At first blush the plan seems hunky dory, and why shouldn’t it? We're talking about a plan by the National Park Service here. You don't go looking for proposals to tear down the Ahwahnee Hotel to make room for a granite quarry from the agency whose fundamental purpose is to protect our heritage. (Just to be clear, the NPS does NOT propose these actions.)

While there's nothing quite so gruesome here, by the time Amy and I reached the end of the plan we were feeling a bit bruised and battered. So what’s wrong with the plan? Plenty. We have focused our Yosemite advocacy efforts on the threats to the iconic Rustic style bridges spanning the Merced River. Despite our hard work, Sugar Pine Bridge is still proposed for "removal" (translation: demolition.) Fortunately, Stoneman Bridge and Ahwahnee Bridge would not be demolished in the proposed plan, but they are still at risk in other alternatives under consideration.

Please understand that these historic bridges are not structurally unsafe or too narrow to accommodate traffic (Sugar Pine  and Ahwahnee Bridges have in fact been pedestrian only for some time), nor do they leak toxic gunk into the pristine waters of the Merced. The only reason these bridges are at risk is because they are said to interfere with the natural processes of the Merced River. Keep in mind that the bridges have been "interfering" for over eighty years now, and were already listed on the National Register at the time Congress designated the Merced River as a “Wild and Scenic” river.

Sugar Pine Bridge may be the most iconic historic structure at risk, but the MRP affects historic resources from the High Sierra to Wawona and El Portal. For example, the plan proposes the wholesale removal of “Boystown” (sorry girls—that’s the historic name) located at Curry Village. 15 cabins and 72 tent cabins built in 1930 would be removed in that single action. This comes on top of many other cabins that have already been demolished rather than moved due to the risk of rockfall.

Over at Yosemite Village, the late 1930’s Concessioner Headquarters Building and the 1920 Curry Garage would be removed to make way for parking.

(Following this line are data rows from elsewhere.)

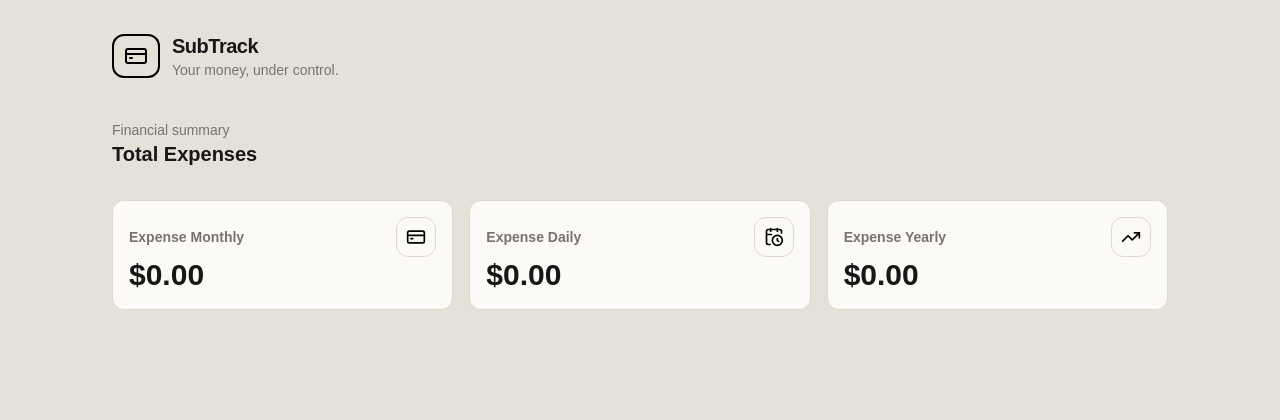
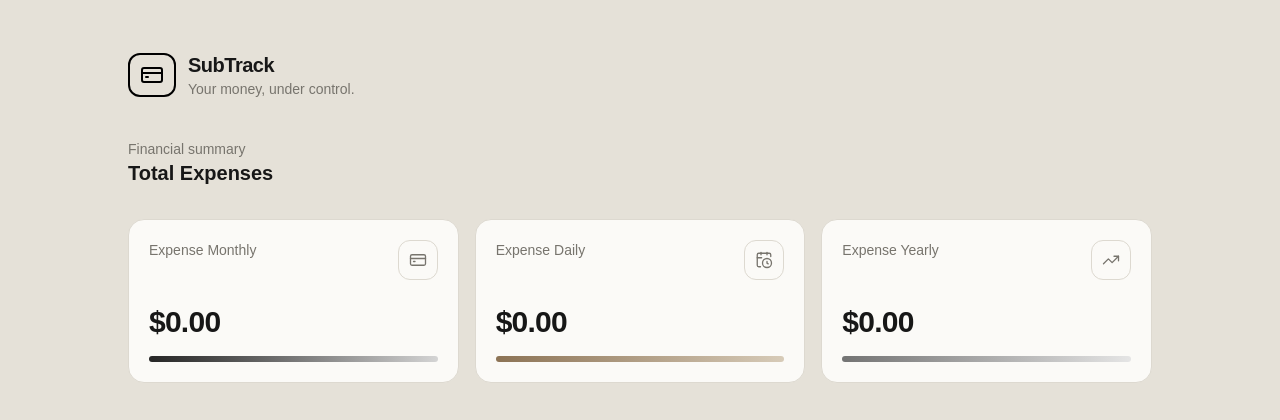
Before and after one commit to franciscorochamont/subtrack, a React (Vite) app: page / in a window 1280 px wide. Shown: the top 420 px of the page. Built offline with nearby package versions, Linux system fonts and the light colour scheme; a web font is replaced by a local one.

Commit message:
feat: improve layout and design of expense stat cards

```diff
--- a/src/App.tsx
+++ b/src/App.tsx
@@ -11,12 +11,13 @@ function App() {
     ]
 
   return (
-    <div className="min-h-screen px-5 py-8 sm:px-8 lg:px-28">
+    <div className="min-h-screen bg-background px-5 py-8 md:px-8 md:py-10 xl:px-x xl:py-y">
+        <div className="mx-auto w-full max-w-5xl">
             <Header />
             <main className="mt-10">
                 <p className="font-plus text-secondary text-sm">Financial summary</p>
                 <p className="text-primary font-bold font-plus text-xl">Total Expenses</p>
-            <div className="grid gap-4 md:gap-4 md:grid-cols-3 mt-8">
+                <div className="mt-8 grid grid-cols-1 items-stretch gap-4 sm:grid-cols-3">
                     {stats.map((stats) => (
                         <StatCardExpense
                             key={stats.period}
@@ -27,6 +28,7 @@ function App() {
                 </div>
             </main>
         </div>
+    </div>
 
   )
 }
--- a/src/components/StatCardExpense.tsx
+++ b/src/components/StatCardExpense.tsx
@@ -8,23 +8,30 @@ const periodIcons: Record<ExpensePeriod, typeof CreditCard> = {
     Yearly: TrendingUp,
 }
 
+const periodAccent: Record<ExpensePeriod, string> = {
+    Daily: "from-[#8C7355] to-[#D7CBB8]",
+    Monthly: "from-neutral-800 to-neutral-300",
+    Yearly: "from-neutral-500 to-neutral-200",
+}
+
 export default function StatCardExpense({ period, total } : ExpenseStats) {
     const Icon = periodIcons[period]
+    const accent = periodAccent[period]
 
   return (
-    <div className="bg-card-background max-w-2xl border border-card-border
-        hover:border-card-border-hover hover:shadow-xl transition-shadow duration-500 ease-in-out cursor-pointer p-4 rounded-xl">
-        <div className="flex justify-between items-center">
-            <p className="text-secondary text-sm font-plus font-semibold">Expense {period}</p>
-            <div className="w-10 h-10 border border-card-border p-2 rounded-xl flex items-center justify-center">
-                <Icon
-                    size={20}
-                />
+    <div className="flex h-full min-h-36 flex-col justify-between rounded-2xl border border-card-border bg-card-background p-5 cursor-pointer transition-shadow duration-500 ease-in-out hover:border-card-border-hover hover:shadow-xl">
+        <div className="flex items-start justify-between gap-3">
+            <p className="font-plus text-sm font-medium leading-5 text-secondary">Expense {period}</p>
+            <div className="flex size-10 shrink-0 items-center justify-center rounded-xl border border-card-border text-secondary">
+                <Icon size={18} strokeWidth={1.75} />
             </div>
         </div>
-        <p className="text-3xl text-primary font-bold font-plus">
-            {formatCurrency(total)}
-        </p>
+        <div className="mt-6">
+            <p className="font-plus text-3xl font-bold tracking-tight text-primary">
+                {formatCurrency(total)}
+            </p>
+            <div className={`mt-4 h-1.5 w-full rounded-full bg-linear-to-r ${accent}`} />
+        </div>
     </div>
   )
 }
--- a/src/index.css
+++ b/src/index.css
@@ -9,4 +9,6 @@
     --color-card-background: #FBFAF7;
     --color-card-border: #DDD9D0;
     --color-card-border-hover: #A9A49A;
+    --spacing-y: 3.2rem;
+    --spacing-x: 4.8rem;
 }
```
Lines whose indentation alone changed are shown as unchanged.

Outside of the valley, the Lake Merced High Sierra Camp would lose half of its 22 tent cabins, with future plans to replace the white fabric with something deemed less visually offensive. (What? Beige?) And it’s not just buildings and structures. Also on the hit list is Curry Orchard, the historic apple orchard at Curry Village that is the only remaining evidence of early agricultural activity in the valley.

Yosemite Boystown Tent CabinsThis is a partial list—in all, over 100 historic structures would be lost, a count that does not include structures that have not yet been evaluated for historic significance, such as eight nearly century-old cottages at Yosemite Lodge.

Fortunately, the plan is still in draft, and the NPS has invited the public to weigh in before the Merced River Plan is finalized, but the time to act is now. Please take a moment to write to Yosemite National Park Superintendent Don Neubacher and tell him that you oppose proposals to demolish historic structures, and instead support a balanced plan that ensures that Americans have the opportunity to experience Yosemite’s unique natural beauty and rich historical legacy. We have crafted a sample message to NPS that we encourage you to customize.

Please check back for additional updates on the bridges of Yosemite Valley and our efforts to preserve Yosemite’s unique heritage. Also, donate today to support the National Trust's ongoing work at this National Treasure.